ART CHECK

Support art rather than salute artistes after death

We need to mainstream creative arts in the new education system

In Summary

• The arts should be entrenched in elementary, not introduced in senior secondary

The late Kikuyu benga musician John DeMathew
The late Kikuyu benga musician John DeMathew
Image: COURTESY

On August 6, President Uhuru Kenyatta graced the celebrations of the 57th Jamaican Independence Grand Gala held at the National Stadium in Kingston, Jamaica.

 

One of the highlights of the ceremony was the recognition of music maestro Rita Marley for her contribution to the development of reggae music industry in her country and the world at large. The ceremony was also part of the cultural events marking the International Decade of People of African Descent. Rita is the widow of one of the founders of reggae music, the legendary Bob Marley, who died in 1981.

Uhuru presented the Reggae Icon Award, one of her country’s highest awards, to Rita for her immense contribution to the nurturing of reggae music. Jamaican Prime Minister Andrew Holness and the erudite Jamaican Minister of Culture Olivia Grange witnessed the event.

 
 
 

Internationally, Unesco officially recognised reggae music as part of world cultural heritage last year. The musical genre is one of the newest additions on the Representative List of the Intangible Cultural Heritage of Humanity list. Reggae is well known for its worldwide appeal to the youth, and in most cases, advocacy for the alleviation of the living conditions of the marginalised.

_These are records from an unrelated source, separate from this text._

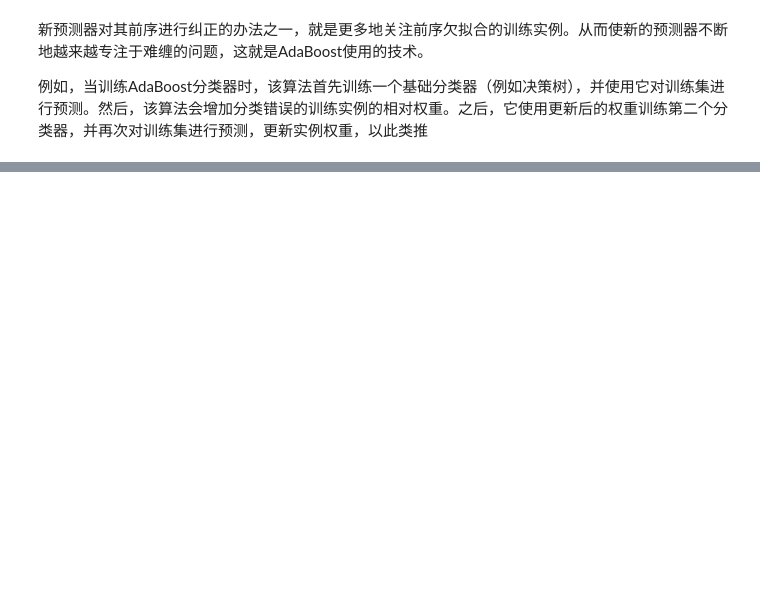
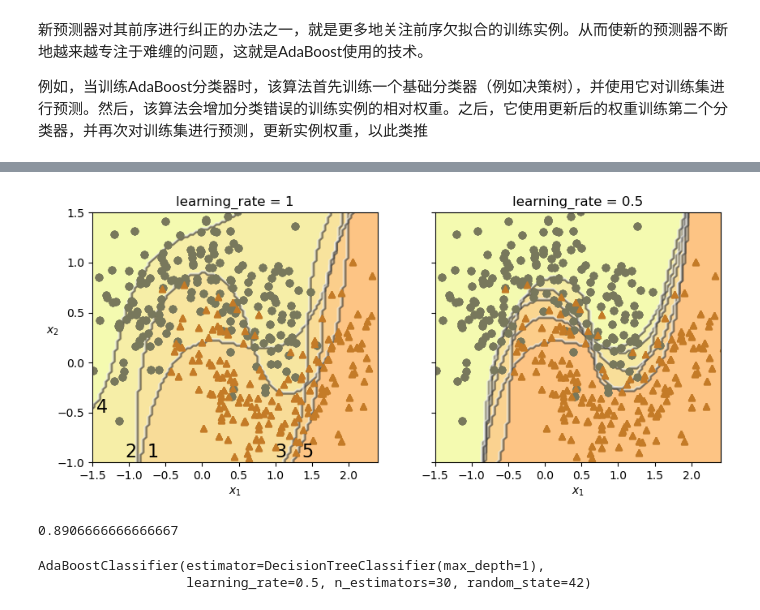
Before and after one commit to lupus-ywy/ml-teach, a Jupyter notebook: 12_随机森林.ipynb, the cells around one changed output, grey strips where cells are left out. Saved outputs shown, nothing was run; the diff lists cells and outputs as text; code cells hidden in the pictures; blank space fills up the shorter version.

```diff
--- a/12_随机森林.ipynb
+++ b/12_随机森林.ipynb
@@ -317,3 +366,8 @@ RandomForestClassifier具有DecisionTreeClassifier的所有超参数（以控制
 下面的BaggingClassifier与前面的RandomForestClassifier相同：
 # %%
 # 随堂练习： 根据刚才对原理的描述，通过BaggingClassifier 和 决策树， 生成和前面相同的RandomForestClassifier
+bag_clf2 = BaggingClassifier(DecisionTreeClassifier(max_leaf_nodes=16, max_features="sqrt"), n_estimators=500,  n_jobs=-1, random_state=42)
+bag_clf2.fit(X_train, y_train)
+y_pred_rf2 = bag_clf2.predict(X_test)
+
+print(np.all(y_pred_rf2 == y_pred_rf))
@@ -335,3 +391,12 @@ RandomForestClassifier具有DecisionTreeClassifier的所有超参数（以控制
 通常来说，不一定预先知道一个RandomForestClassifier是否会比一个ExtraTreesClassifier更好或是更差。唯一的方法是两种都尝试一遍，然后使用交叉验证进行比较。
 # %%
 # 随堂练习：尝试使用ExtraTreesClassifier, 训练后在测试集上评估性能
+from sklearn.ensemble import ExtraTreesClassifier
+
+etc = ExtraTreesClassifier(n_estimators=500, n_jobs=-1, random_state=42, max_leaf_nodes=16)
+etc.fit(X_train, y_train)
+
+from sklearn.metrics import accuracy_score
+accuracy_score(y_test, etc.predict(X_test))
+
+# accuracy_score(y_test, rnd_clf.predict(X_test))
@@ -457,0 +602,40 @@ bbb### AdaBoost
+# %%
+m = len(X_train)
+
+
+fig, axes = plt.subplots(ncols=2, figsize=(10, 4), sharey=True)
+
+for subplot, learning_rate in ((0, 1), (1, 0.5)):
+    sample_weights = np.ones(m) / m  # [1/m, 1/m, .... 1/m]
+    plt.sca(axes[subplot])
+    for i in range(5):
+        svm_clf = SVC(C=0.2, gamma=0.6, random_state=42)
+        svm_clf.fit(X_train, y_train, sample_weight=sample_weights * m)   # 通过指定权重，强调出错的实例
+        y_pred = svm_clf.predict(X_train)
+
+         # 公式1
+        error_weights = sample_weights[y_pred != y_train].sum()
+        r = error_weights / sample_weights.sum()  # 第i个预测器的错误率
+
+        # 公式2
+        alpha = learning_rate * np.log((1 - r) / r)  # 第i个预测器的权重
+
+        # 公式3
+        sample_weights[y_pred != y_train] *= np.exp(alpha)
+
+        sample_weights /= sample_weights.sum()  # 归一化
+
+        plot_decision_boundary(svm_clf, X_train, y_train, alpha=0.4)
+        plt.title(f"learning_rate = {learning_rate}")
+    if subplot == 0:
+        plt.text(-0.75, -0.95, "1", fontsize=16)
+        plt.text(-1.05, -0.95, "2", fontsize=16)
+        plt.text(1.0, -0.95, "3", fontsize=16)
+        plt.text(-1.45, -0.5, "4", fontsize=16)
+        plt.text(1.36,  -0.95, "5", fontsize=16)
+    else:
+        plt.ylabel("")
+
+plt.show()
+# %% [output]
+[figure, added]
@@ -457,0 +667,24 @@ bbb### AdaBoost
+# %%
+# models：5个， alphas：5个
+
+# model.predict(X_train):  (m_test(测试集的数量），）  == （2,1)    -> (2,m_test)
+# model.predict(X_train) == np.array([0,1]).reshape(-1,1)  ： 第一行是 所有预测结果是不是0的布尔值数组；  第二行是所有预测结果是不是1的布尔值数组
+# np.where(models[0].predict(X_train) == np.array([0,1]).reshape(-1,1), alphas[0], 0)  单个模型 给预测的0/1 投上 w票
+
+final_predictions_train = sum([np.where(model.predict(X_train) == np.array([0,1]).reshape(-1,1), w, 0)  for model, w in zip(models, alphas)]).argmax(axis=0)  # 找出加权投票最大的分类： 一行代码
+final_predictions_train
+accuracy_score(y_train, final_predictions_train)
+# %% [output]
+0.8906666666666667
+# %%
+# 使用30个 max_depth=1的决策树 （单个决策节点 和 两个叶节点组成的树）作为 基模型的AdaBoostClassifier类
+
+from sklearn.ensemble import AdaBoostClassifier
+
+ada_clf = AdaBoostClassifier(DecisionTreeClassifier(max_depth=1), n_estimators=30, learning_rate=0.5, random_state=42)
+ada_clf.fit(X_train, y_train)
+
+# 如果AdaBoost集成过拟合训练集，可以试试减少估计器的数量，或提高下基础估计器的正则化程度
+# %% [output]
+AdaBoostClassifier(estimator=DecisionTreeClassifier(max_depth=1),
+                   learning_rate=0.5, n_estimators=30, random_state=42)
```
Also changed, not shown: parts of 89 cells of this notebook, 25 other files.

It is important to note the symbolic significance of our President awarding a musician on the basis of her contribution to nation-building through artistic competencies. By this act, his is a recognition of music and the arts as a central component of any human society, including our own.

Closer home, the recent demise of two icons of contemporary Kenyan music cannot escape our national attention, even in academia. Both Joseph Kamaru and John DeMathew died recently. Their consecutive funerals offer a sombre chance for the country to reflect on the state and status of the music industry in Kenya.

In both cases, Uhuru led top national leaders in mourning their death. He also attended their funeral ceremonies in Muranga county, which were also attended by thousands of Kenyans from all walks of life. The two funerals were also streamed live on television across the country.

Speaking on Saturday, August 24, at the funeral of DeMathew, the President recognised the centrality of the music industry in our society. He announced new government measures to address the plight of our local musicians. He has instructed his government to pursue action that can redress the dwindling fortunes of local artistes courtesy of piracy and wanton theft of their property rights.

 

Intellectual property rights violation in Kenya is a serious challenge in the arts sector. The government needs to walk the talk and address violations of patents, copyrights, trademarks and designs of artistes and their works. Uhuru’s stern directive comes as a fresh message of hope to the industry. It is hoped that it shall be acted upon swiftly and in a sustainable manner.

Music is intangible heritage, but the property rights associated with its creation and possession have tangible pecuniary consequences. Piracy has seen most maestros dying in poverty or living lifestyles that do not reflect their prowess in artistic contribution to national development in Kenya.

Children performers at the Giriama Cultural Festival in Malindi
Children performers at the Giriama Cultural Festival in Malindi
Image: JKS MAKOKHA
 
 
 

However, much needs to be done to mainstream the arts in our society in general, music included. This can see us move towards global recognition of our genres such as benga or taarab, as is the case of Jamaica and reggae mentioned above.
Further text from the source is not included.